Set By : Arundhati Roy
Arundhati Roy won the Booker prize for her novel "The God of Small Things" in the year 1997 making her the first Indian woman to receive the prestigious award. The award carried a prize of about US $30,000 and a citation that noted, 'The book keeps all the promises that it makes.'
The Man Booker Prize for Fiction is a literary prize awarded each year for the best original full-length novel, written in the English language, by a citizen of the Commonwealth of Nations, Ireland, or Zimbabwe.
Roy began writing her first novel, The God of Small Things, in 1992, completing it in 1996. The book is semi-autobiographical and a major part captures her childhood experiences in Aymanam.
The publication of The God of Small Things catapulted Roy to instant international fame. It received the 1997 Booker Prize for Fiction and was listed as one of the New York Times Notable Books of the Year for 1997. It reached fourth position on the New York Times Bestsellers list for Independent Fiction. From the beginning, the book was also a commercial success: Roy received half a million pounds as an advance; It was published in May, and the book had been sold to eighteen countries by the end of June.

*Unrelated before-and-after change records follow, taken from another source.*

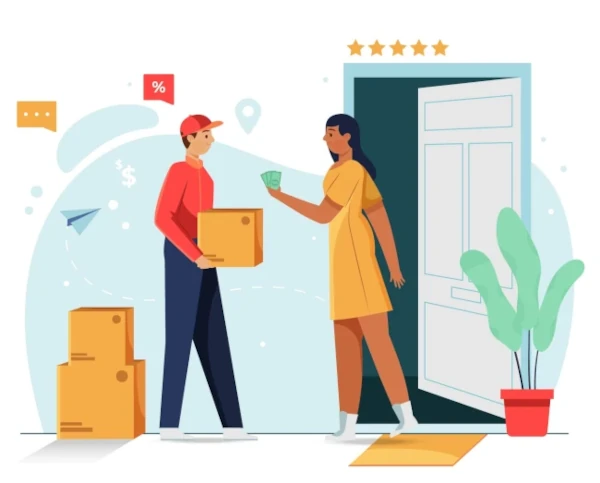
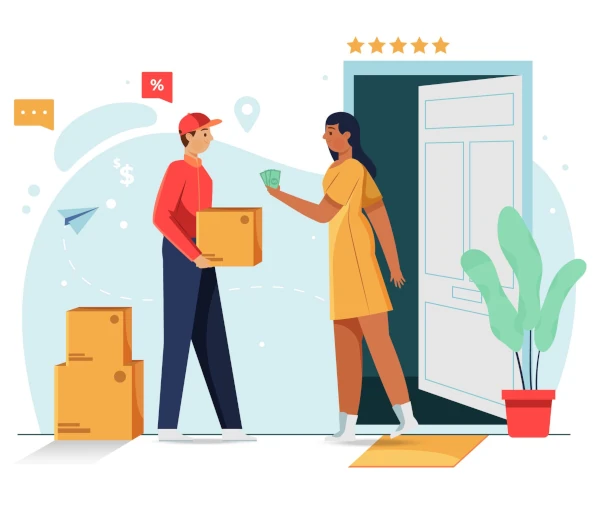
bug fixed

Changed region(s): [[0.0, 0.0621, 0.99, 0.9938], [0.03, 0.7764, 0.06, 0.8075]]

diff --git a/campaigns/dhl_partner.html b/campaigns/dhl_partner.html
@@ -612,7 +612,7 @@
           class="col-lg-6 col-md-6 col-12 d-flex ps-sm-0 align-items-center justify-content-center"
         >
           <img
-            src="../assets/images/live_tracking_1.webp"
+            src="../assets/images/live_tracking_2.webp"
             alt="Live Tracking"
             class="img-fluid"
           />
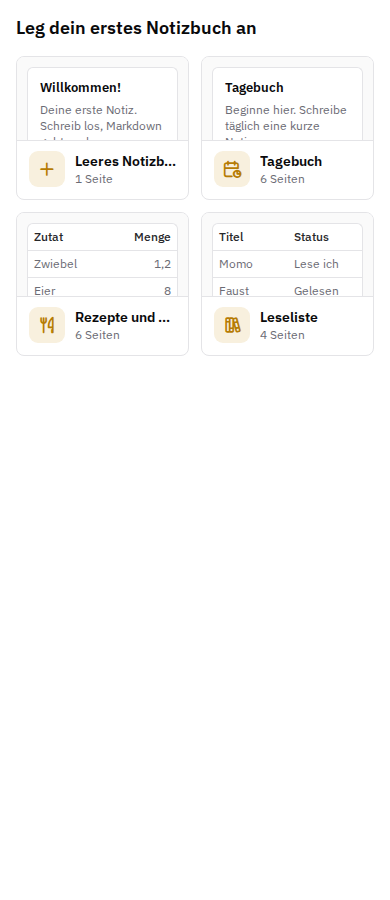
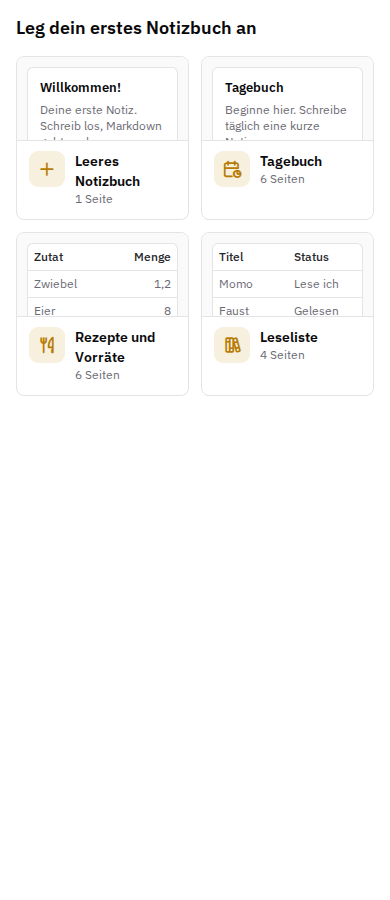
feat(ui): v2 on the phone a card's name in a row of cards takes a second line before it is cut

Changed region(s): [[0.0615, 0.1556, 0.4615, 0.4356], [0.5231, 0.2178, 0.9231, 0.4044]]

diff --git a/packages/ui/src/v2/tile-preview.browser.test.ts b/packages/ui/src/v2/tile-preview.browser.test.ts
@@ -119,12 +119,15 @@ for (const width of [1440, 390])
       await page.keyboard.press("Enter");
       await settled(page);
       expect(await page.evaluate(() => window.__k2TilePresses)).toBe(2);
+      // a name too long even for two lines on the phone ends in "…" after its second line; wide, after its first
       const cut = await button.evaluate((element) => ({
         overflow: getComputedStyle(element).textOverflow,
-        fits: element.scrollWidth <= element.clientWidth,
+        clamp: getComputedStyle(element).webkitLineClamp,
+        tooLong: element.scrollHeight > element.clientHeight + 1 || element.scrollWidth > element.clientWidth + 1,
       }));
       expect(cut.overflow).toBe("ellipsis");
-      if (width === 390) expect(cut.fits).toBe(false);
+      expect(cut.tooLong).toBe(true);
+      if (width === 390) expect(cut.clamp).toBe("2");
     });
   });
 
@@ -145,3 +148,20 @@ test("a preview column with align end sets its head and cells at the end with fi
     expect(found.cell[2]?.figures).toBe("tabular-nums");
   });
 });
+
+// The approved first start (mockup v4): on the phone, where four cards stand 2 × 2, a name such as "Private Finanzen"
+// takes a second line before it is cut; on a wide screen it stays one line.
+for (const width of [390, 1440])
+  test(`at ${width} px a card's name in a row of cards reads whole`, async () => {
+    await withPage({ width, height: 900 }, false, async (page) => {
+      const names = await page.locator(".k2-tiles > .k2-tile .k2-tile-title > .k2-row-open").evaluateAll((all) =>
+        all.map((name) => ({
+          text: name.textContent,
+          cut: name.scrollWidth > name.clientWidth + 1 || name.scrollHeight > name.clientHeight + 1,
+          lines: Math.round(name.getBoundingClientRect().height / Number.parseFloat(getComputedStyle(name).lineHeight)),
+        })),
+      );
+      expect(names.filter((name) => name.cut)).toEqual([]);
+      if (width === 1440) for (const name of names) expect(name.lines).toBe(1);
+    });
+  });

diff --git a/packages/ui/src/v2/v2.css b/packages/ui/src/v2/v2.css
@@ -1163,6 +1163,19 @@
   text-overflow: ellipsis;
   white-space: nowrap;
 }
+/* on the phone, where cards share a row of half (2 × 2), a card's name takes a second line before it is cut: a name
+   such as "Leeres Notizbuch" reads whole, as the approved first start draws it */
+@media not all and (min-width: 768px) {
+  .k2-ui .k2-tiles[data-variant="card"][data-per-row] .k2-tile-title,
+  .k2-ui .k2-tiles[data-variant="card"][data-per-row] .k2-tile-title > .k2-row-open {
+    display: -webkit-box;
+    -webkit-box-orient: vertical;
+    -webkit-line-clamp: 2;
+    line-clamp: 2;
+    white-space: normal;
+    overflow-wrap: anywhere;
+  }
+}
 .k2-ui .k2-tile-top > .k2-tile-name > .k2-tile-title > .k2-row-open::after,
 .k2-ui .k2-tile-name > .k2-tile-title > .k2-row-open::after {
   border-radius: var(--k2-r-control);

diff --git a/packages/ui/skills/k2b-ui/references/primitives.md b/packages/ui/skills/k2b-ui/references/primitives.md
@@ -164,7 +164,8 @@ Never nested. With `color` the symbol becomes the thing's `Mark`.
 `perRow={n}`: at most n tiles share a row and grow with its width; a tile
 never gets narrower than 240 px for it. Where n do not fit, a row holds
 half of them (four as 2 × 2, never 3 + 1), and below that one under the
-other. On the phone a row always holds half of them, even below 240 px.
+other. On the phone a row always holds half of them, even below 240 px,
+and a card's name there takes a second line before it is cut.
 
 `variant="card"`: each thing a card in a grid (at least 240 px a card) for
 an overview of things with a face, such as the bases of Grids. A card
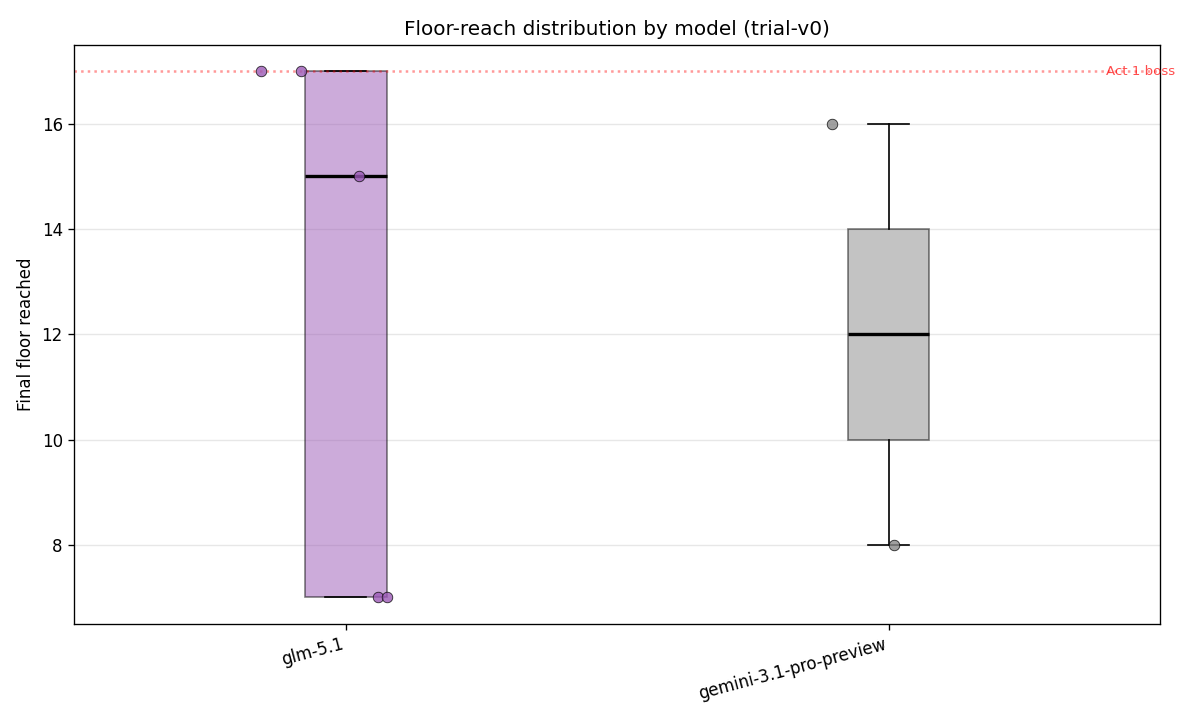
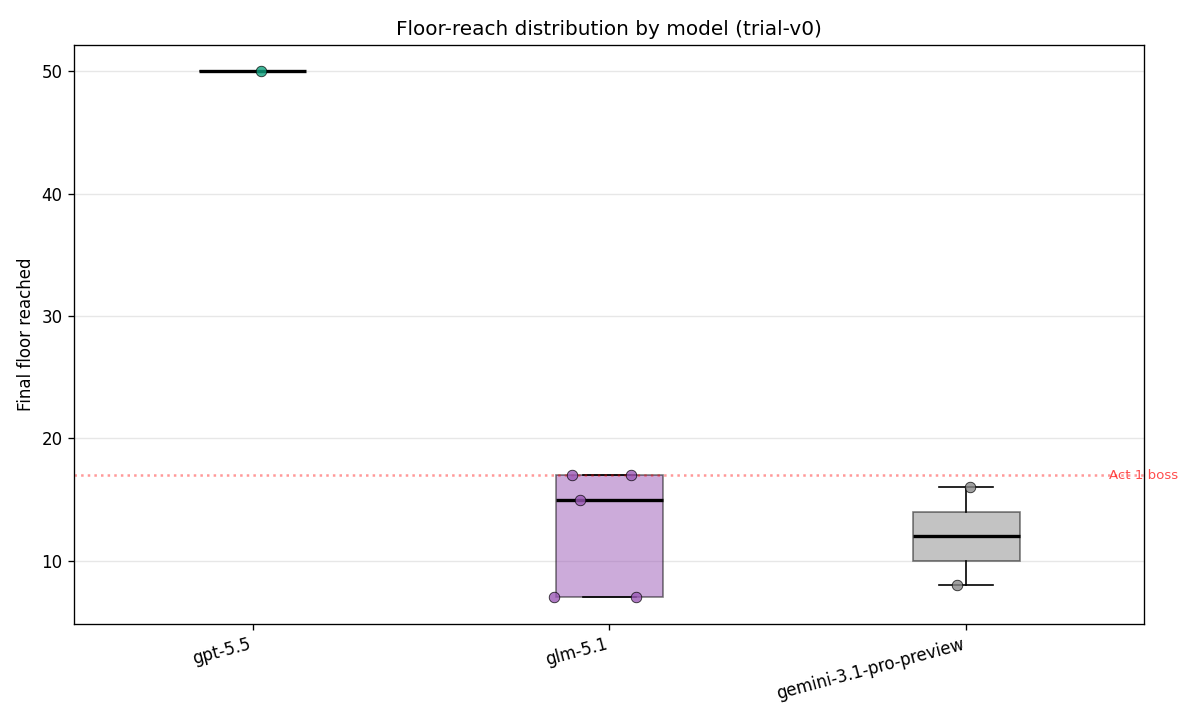
trial-v0.4 amendment + run11 archival (gpt-5.5 IRONCLAD, act3_boss death)
Run11 reached the act3 boss and died on Test Subject #C14 phase 3 at
floor 50 after a strong Sozu/Bronze Scales/Feed deck carried Acts 1-2.
The OpenCode session paused for ~147.6 minutes between floor 43 and
floor 44 (and ~55.7 min between floor 42 and 43) due to GitHub Copilot
provider rate limiting, then resumed without operator intervention and
completed the run normally. This is mechanically distinct from an
agent_stall (terminal) and the trial-v0.3 taxonomy did not cover it.

trial-v0.4 amendment formalises rate_limit_pause as a non-terminal
provider pause that the agent recovers from on its own:

- agent_stall: 120s no step_finish, agent will not resume. Terminal.
- rate_limit_pause: provider has paused tokens; session is alive and
  will resume when rate-limit clears. Non-terminal. Recorded in
  Notes for maintainers with pause duration + floor range. halt_reason
  is whatever the run actually ended on (death/victory), not
  rate_limit. wall_seconds includes the pause and is flagged as
  not directly comparable to runs without one.
- Run07 (gemini SILENT, 0 tokens / 50 step_finish / 3500s) reclassif-
  ication deferred — without provider-side telemetry it is not
  possible to retrospectively tell agent_stall from unrecoverable
  rate_limit_pause. Future gemini retries for the unfilled DEFECT and
  NECROBINDER cells should monitor for the same pattern.
- Run-id numbering policy clarified: gaps are fine. run09 and run10
[…]

diff --git a/docs/benchmark/protocol.md b/docs/benchmark/protocol.md
@@ -172,9 +172,9 @@ For the v0 trial, runs are configured along these axes:
 | **Knowledge condition** | `A0-zero-shot` (only) |
 | **Seed** | unseeded (game default — record the run-seed if exposed in `state.run`) |
 | **Run-cap (commands)** | `500` |
-| **Stall threshold** | `bridge_stall`: 30s no revision change after a command. `agent_stall`: 120s no `step_finish` event from the OpenCode session despite an actionable game state. Both halt the run as `halt_reason: stall`. |
-| **Halt conditions** | `GameOver`, `Victory`, run-cap reached, 5 consecutive `status=error` on distinct commands, stall, **rate-limit from model provider**, manual abort by operator |
-| **Mid-run model rotation** | **Prohibited.** If the assigned model rate-limits or fails mid-run, the operator halts and logs `halt_reason: rate_limit`. Do **not** swap to a fallback model and continue — the run is over. |
+| **Stall threshold** | `bridge_stall`: 30s no revision change after a command. `agent_stall`: 120s no `step_finish` event from the OpenCode session despite an actionable game state. Both halt the run as `halt_reason: stall`. Provider rate-limit pauses where the agent resumes without operator intervention are tracked separately as `rate_limit_pause` and are **not** terminal — see trial-v0.4 amendment. |
+| **Halt conditions** | `GameOver`, `Victory`, run-cap reached, 5 consecutive `status=error` on distinct commands, stall, **terminal rate-limit from model provider** (session does not resume — `halt_reason: rate_limit`), manual abort by operator |
+| **Mid-run model rotation** | **Prohibited.** If the assigned model hard-fails (provider returns terminal error or session does not resume after a reasonable pause) mid-run, the operator halts and logs `halt_reason: rate_limit`. Do **not** swap to a fallback model and continue — the run is over. A non-terminal rate-limit pause where the agent resumes on its own is logged in `## Notes for maintainers` as `rate_limit_pause` with the gap duration; the run continues. |
 | **Session isolation** | One fresh OpenCode session per run (operator pre-flight enforced). No session state, file-system state, or memory store carries between runs. |
 
 Each model is expected to complete **one run per character at A0** for the
@@ -574,3 +574,71 @@ covered: run08 `2026-04-28-gemini-3.1-pro-preview-regent-run08`):
   the trial protocol but bundled into the same commit.
 - No bridge bump, no template bump (`spec_version` stays
   trial-v0.2 — schema unchanged, only operator workflow tightened).
+
+**trial-v0.4** (2026-04-30, after run08 ships and run09-run10 are
+reserved-but-unfilled; first run covered: run11
+`2026-04-30-gpt-5.5-ironclad-run11`):
+
+- **`rate_limit_pause` formalised as non-terminal.** Run11 exposed
+  a third stall-shaped failure mode that the trial-v0.3 taxonomy
+  did not cover: the GitHub Copilot-hosted gpt-5.5 session paused
+  for ~147.6 minutes between floor 43 and floor 44 (and a separate
+  ~55.7 minute pause between floor 42 and floor 43), then **resumed
+  on its own without operator intervention** and continued to
+  act3_boss death at floor 50. This is mechanically distinct from
+  an `agent_stall`:
+  - `agent_stall`: agent has stopped generating and will not resume
+    on its own; the operator must abandon. Terminal.
+  - `rate_limit_pause`: provider has paused token issuance (rate
+    limiting); the OpenCode session is still alive and will resume
+    once the provider's rate-limit window clears. Non-terminal.
+  The 120s `agent_stall` threshold remains correct for declaring
+  a run dead in real-time. After 120s of no `step_finish`, the
+  operator opens the OpenCode session and inspects: if the session
+  shows a provider rate-limit message and is waiting, that is a
+  `rate_limit_pause` and the operator **does not abandon**; if the
+  session shows no progress and no rate-limit indicator, that is
+  an `agent_stall` and is terminal per trial-v0.3.
+- **Recording.** A `rate_limit_pause` is recorded in
+  `## Notes for maintainers` of the run record with: pause
+  duration, floor range over which it occurred, and a note that
+  `wall_seconds` includes the pause. The `halt_reason` is whatever
+  the run actually ended on (typically `death` or `victory`),
+  **not** `rate_limit`. There is no separate halt_reason value for
+  pauses that resolved.
+- **Analysis impact.** `wall_seconds` for runs containing a
+  `rate_limit_pause` is not directly comparable to runs without
+  one. Analysis tooling and the trial summary should flag affected
+  runs and exclude them from wall-clock means or report a
+  pause-corrected wall-time alongside the raw value. Token counts,
+  step_finish counts, and gameplay metrics are unaffected and
+  remain comparable.
+- **Run07 reclassification deferred.** Run07
+  (`gemini-3.1-pro-preview-silent`, 0 tokens, 50 step_finish in
+  3500s) is currently labelled `halt_reason: death` but exhibits
+  pause-shaped data. Without provider-side telemetry it is not
+  possible to retrospectively determine whether the gemini stall
+  was a terminal `agent_stall` or an unrecoverable
+  `rate_limit_pause` (where the provider pause exceeded the
+  operator's patience). Run07 is left as-is; future gemini retries
+  for the unfilled DEFECT and NECROBINDER cells should monitor
+  for the same pattern.
+- **Numbering policy clarified.** Run-id numbering does **not**
+  need to be contiguous. Run09 and run10 remain reserved for the
+  gemini DEFECT and NECROBINDER cells, planned as retries after
+  the rest of the lineup completes. If gemini cannot complete
+  those runs, the slots stay vacant or are filled by a different
+  model with the run-id renumbered accordingly. Pandas/charts
+  treat run-id as a string key; gaps are inert.
+- **Run11 protocol violation noted.** Run11's agent had MemPalace
+  and sub-agent tools exposed during the session, contrary to the
+  benchmark's tool restriction. The run record's
+  `## Notes for maintainers` flags this. Operators should verify
+  `opencode.benchmark.json` is the active config before pre-flight.
+  Run11 is preserved in the dataset because the gameplay decision
+  log shows no spire2-specific external knowledge retrieval; the
+  violation is a tool-exposure issue, not a knowledge-condition
+  contamination.
+- No bridge bump, no template bump (`spec_version` stays
+  trial-v0.2 — schema unchanged, only operator workflow and
+  taxonomy clarified).

diff --git a/docs/benchmark/runs/2026-04-30-gpt-5.5-ironclad-run11.md b/docs/benchmark/runs/2026-04-30-gpt-5.5-ironclad-run11.md
@@ -1,0 +1,67 @@
+---
+run_id: 2026-04-30-gpt-5.5-ironclad-run11
+spec_version: trial-v0.2
+knowledge_condition: A0-zero-shot
+bridge_version: v0.1.5
+game_version: 0.104.0
+model: gpt-5.5
+model_provider: github-copilot
+opencode_session_id: ses_220d56643ffeR9ZjhYT96G0t4n
+character: IRONCLAD
+ascension: 0
+seed: 2632971163234046270
+start_time_utc: 2026-04-30T16:18:00Z
+end_time_utc: 2026-04-30T22:20:52Z
+duration_minutes: 362
+command_count: null
+ipc_error_count: 6
+stall_count: 0
+halt_reason: death
+death_floor: 50
+death_screen: MainMenu
+death_cause: Test Subject #C14
+victory_floor: null
+boss_reached: act3_boss
+final_hp: 0
+final_gold: 269
+tokens_in: 5545628
+tokens_out: 120263
+tokens_cache_read: 181315584
+tokens_cache_write: 0
+tokens_reasoning: 35662
+tokens_total: 187017137
+cost_usd: 0.0000
+wall_seconds: 22085
+step_finish_count: 1386
+---
+
+## Summary
+
+The Ironclad run reached the Act 3 boss, Test Subject #C14, after a strong Act 1 and Act 2 with `Sozu`, `Bronze Scales`, `Kifuda`, `Jeweled Mask`, and repeated `Feed` max-HP gains carrying the deck to 97 max HP. The final boss was pushed through its first two `Adaptable` revives, but the third phase's alternating `Nemesis` Intangible turns and heavy attacks outlasted the deck's block density. The run ended on the Act 3 boss after entering a turn at 5 HP against a 35-damage attack and only reaching 29 block.
+
+## Bridge findings
+
+- `SkipCardReward` is not a valid command; use `SkipReward` on the card reward position instead.
+- `ChooseMapNode` is not a valid command; use `SelectMapNode` with `col` and `row`.
+- `PlayCard` on `AllEnemies` cards can fail when a `targetIndex` is supplied; replaying without `targetIndex` worked for `Piercing Wail`.
+- `Armaments` opens `handSelect.active=true` in `UpgradeSelect` mode and requires `HandSelectCard` followed by `HandConfirmSelect`.
+- `Taunt` was reported playable while Test Subject #C14 was at 0 HP during a respawn state, but `PlayCard` failed with `TryManualPlay returned false`.
+- `list-rest.ps1` still emits `PropertyNotFoundException` noise for missing option fields while also printing usable rest options.
+- `tools/get-session-tokens.ps1` requires an explicit `SessionId`; token and cost fields were left null because no session id was available.
+- Protocol/tooling violation: forbidden tools were exposed and MemPalace was invoked earlier in the run despite the benchmark constraint against MemPalace/sub-agent use.
+
+## Decision log highlights
+
+- **Neow:** Chose the Arcane Scroll rare-card start, which enabled early scaling and carried the deck through Act 1.
+- **Act 1 boss:** Defeated Ceremonial Beast and took `Sozu` as the boss relic, accepting potion lockout for energy.
+- **Act 2 boss:** Defeated Knowledge Demon, chose forced `Disintegration` statuses, and took `Feed` for long-run max-HP scaling.
+- **Act 3 pathing:** Avoided the late Act 3 elite line, took a rest before the boss, and entered Test Subject #C14 at full 97/97 HP.
+- **Card rewards:** Skipped late Frog Knight card reward to avoid diluting the deck before the boss.
+- **Final boss:** Prioritized Weak/Vulnerable and block through the first two phases; survived phase 2 with `Colossus+` and block cards, but the final `Nemesis` phase depleted HP before enough damage could be dealt.
+
+## Notes for maintainers
+
+- **Rate-limit pause:** Provider stalled for ~147.6 minutes between floor 43 and floor 44 (2026-04-30T19:19:44Z → 21:47:23Z), and a further ~55.7 minutes between floor 42 and floor 43. Agent resumed without operator intervention or context loss and continued to act3_boss. This is a `rate_limit_pause` per trial-v0.4 amendment, not an `agent_stall`. `wall_seconds` of 22085 includes the pauses; analysis tooling should treat this run with caveat when comparing wall-clock metrics.
+- **Protocol violation:** MemPalace and sub-agent tools were exposed to and used by the agent earlier in the run, contrary to the benchmark constraint forbidding non-bridge tooling. Decisions and gameplay still appear consistent with A0-zero-shot (no spire2-specific knowledge retrieved), but the violation is recorded for transparency. Future runs should verify `opencode.benchmark.json` is the active config before starting.
+- **Floor-history snapshot count (48) vs death_floor (50):** Bridge snapshots fire at floor entry; some intermediate floors were not captured. Agent-reported `death_floor: 50` reflects the in-game floor counter, not JSONL row count.
+- The benchmark protocol should make clear how to record `command_count`, token fields, and exact start time when a run spans compaction or when the OpenCode session id is not exposed to the agent.

diff --git a/docs/benchmark/trial-v0-summary.md b/docs/benchmark/trial-v0-summary.md
@@ -5,15 +5,16 @@ re-run the script after appending new runs to `runs.csv`._
 
 ## Overview
 
-- Total runs: **8** (with run records: 8)
-- Halt reasons: death=7, stall=1
-- Models tested: gemini-3.1-pro-preview, glm-5.1
+- Total runs: **9** (with run records: 9)
+- Halt reasons: death=8, stall=1
+- Models tested: gemini-3.1-pro-preview, glm-5.1, gpt-5.5
 - Characters: DEFECT, IRONCLAD, NECROBINDER, REGENT, SILENT
 
 ## Per-model results
 
 | model | runs | victories | deaths | rate_limits | median_floor | max_floor | mean_tokens_total | mean_cost_usd | mean_wall_seconds |
 | --- | --- | --- | --- | --- | --- | --- | --- | --- | --- |
+| gpt-5.5 | 1 | 0 | 1 | 0 | 50.00 | 50.00 | 187017137 | 0.00 | 22085 |
 | glm-5.1 | 5 | 0 | 5 | 0 | 15.00 | 17.00 | 31671320 | 0.00 | 6181 |
 | gemini-3.1-pro-preview | 3 | 0 | 2 | 0 | 12.00 | 16.00 | 19031863 | 0.00 | 3644 |
 
@@ -22,7 +23,7 @@ re-run the script after appending new runs to `runs.csv`._
 
 | character | runs | victories | median_floor | max_floor |
 | --- | --- | --- | --- | --- |
-| IRONCLAD | 2 | 0 | 15.50 | 16.00 |
+| IRONCLAD | 3 | 0 | 16.00 | 50.00 |
 | SILENT | 2 | 0 | 12.50 | 17.00 |
 | DEFECT | 1 | 0 | 17.00 | 17.00 |
 | REGENT | 2 | 0 | 7.00 | 7.00 |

The God of Small Things received stellar reviews in major American newspapers such as The New York Times (a "dazzling first novel," "extraordinary," "at once so morally strenuous and so imaginatively supple") and the Los Angeles Times ("a novel of poignancy and considerable sweep"), and in Canadian publications such as the Toronto Star ("a lush, magical novel"). By the end of the year, it had become one of the five best books of 1997 by TIME.
Roy is a well known peace activist and she was awarded the Sydney Peace Prize in May, 2004, for her work in social campaigns and advocacy of non-violence. In November 2016, she was awarded the Norman Mailer Prize for Distinguished Writing.